Permanent signal can also describe the state of a trunk that is seized but has not been dialed upon, if it remains in a busy condition (sometimes alerting with reorder).
In most middle 20th century switching equipment, a permanent signal would tie up a junctor circuit, diminishing the ability of the switch to handle outgoing calls. When flooded cables or other conditions made this a real problem, switch staff would open the cable, or paper the off-normal contacts of the crossbar switch, or block the line relay from operating. These methods had the disadvantage of blocking all outgoing calls from that line until it was manually cleared. Manufacturers also sold devices that monitored the talk wires and held up the cutoff relay or crossbar hold magnet until the condition cleared. Some crossbar line circuit designs had a park condition allowing the line circuit itself to monitor the line.
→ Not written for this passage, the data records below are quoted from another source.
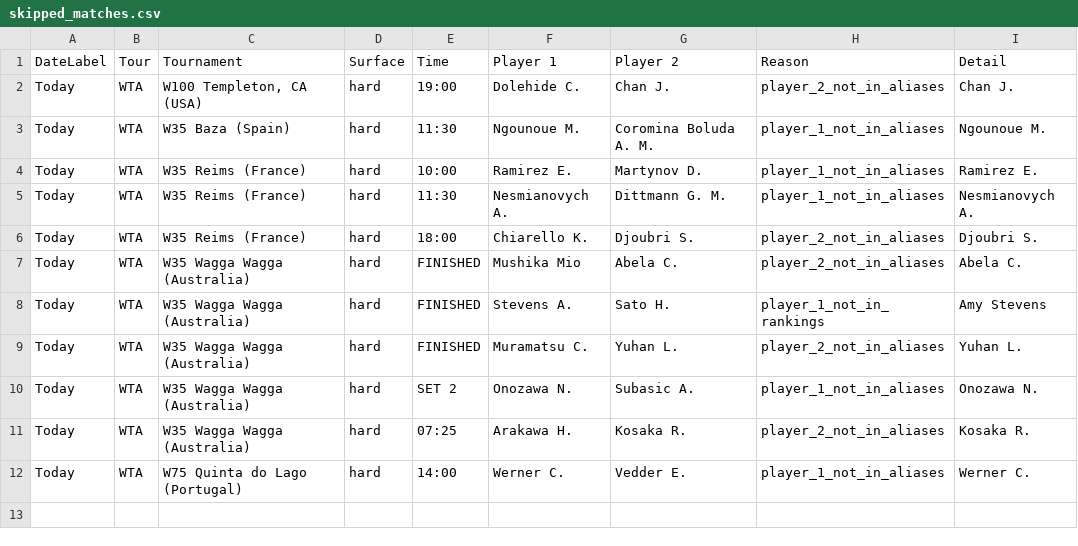
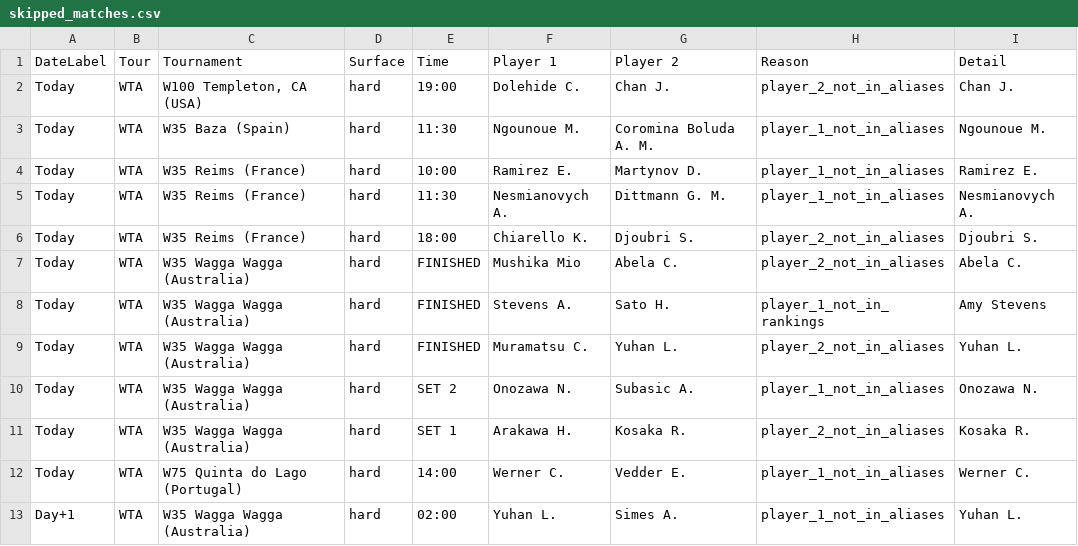
Before and after one commit to rajnakviliam/tennis-surface-elo, a CSV file: skipped_matches.csv, drawn as a sheet.

Commit message:
Update Flashscore data: skipped_matches.csv

```diff
--- a/skipped_matches.csv
+++ b/skipped_matches.csv
@@ -10,3 +10,4 @@ Today;WTA;W35 Wagga Wagga (Australia);hard;FINISHED;Muramatsu C.;Yuhan L.;player
 Today;WTA;W35 Wagga Wagga (Australia);hard;SET 2;Onozawa N.;Subasic A.;player_1_not_in_aliases;Onozawa N.
-Today;WTA;W35 Wagga Wagga (Australia);hard;07:25;Arakawa H.;Kosaka R.;player_2_not_in_aliases;Kosaka R.
+Today;WTA;W35 Wagga Wagga (Australia);hard;SET 1;Arakawa H.;Kosaka R.;player_2_not_in_aliases;Kosaka R.
 Today;WTA;W75 Quinta do Lago (Portugal);hard;14:00;Werner C.;Vedder E.;player_1_not_in_aliases;Werner C.
+Day+1;WTA;W35 Wagga Wagga (Australia);hard;02:00;Yuhan L.;Simes A.;player_1_not_in_aliases;Yuhan L.
```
Stored program control exchanges finally solved the problem, by setting a bit mask in the scanning program and running a low priority periodic checking program against the wetlist. Depending on software version, a wetlisted line may also be in PLO or lockout state.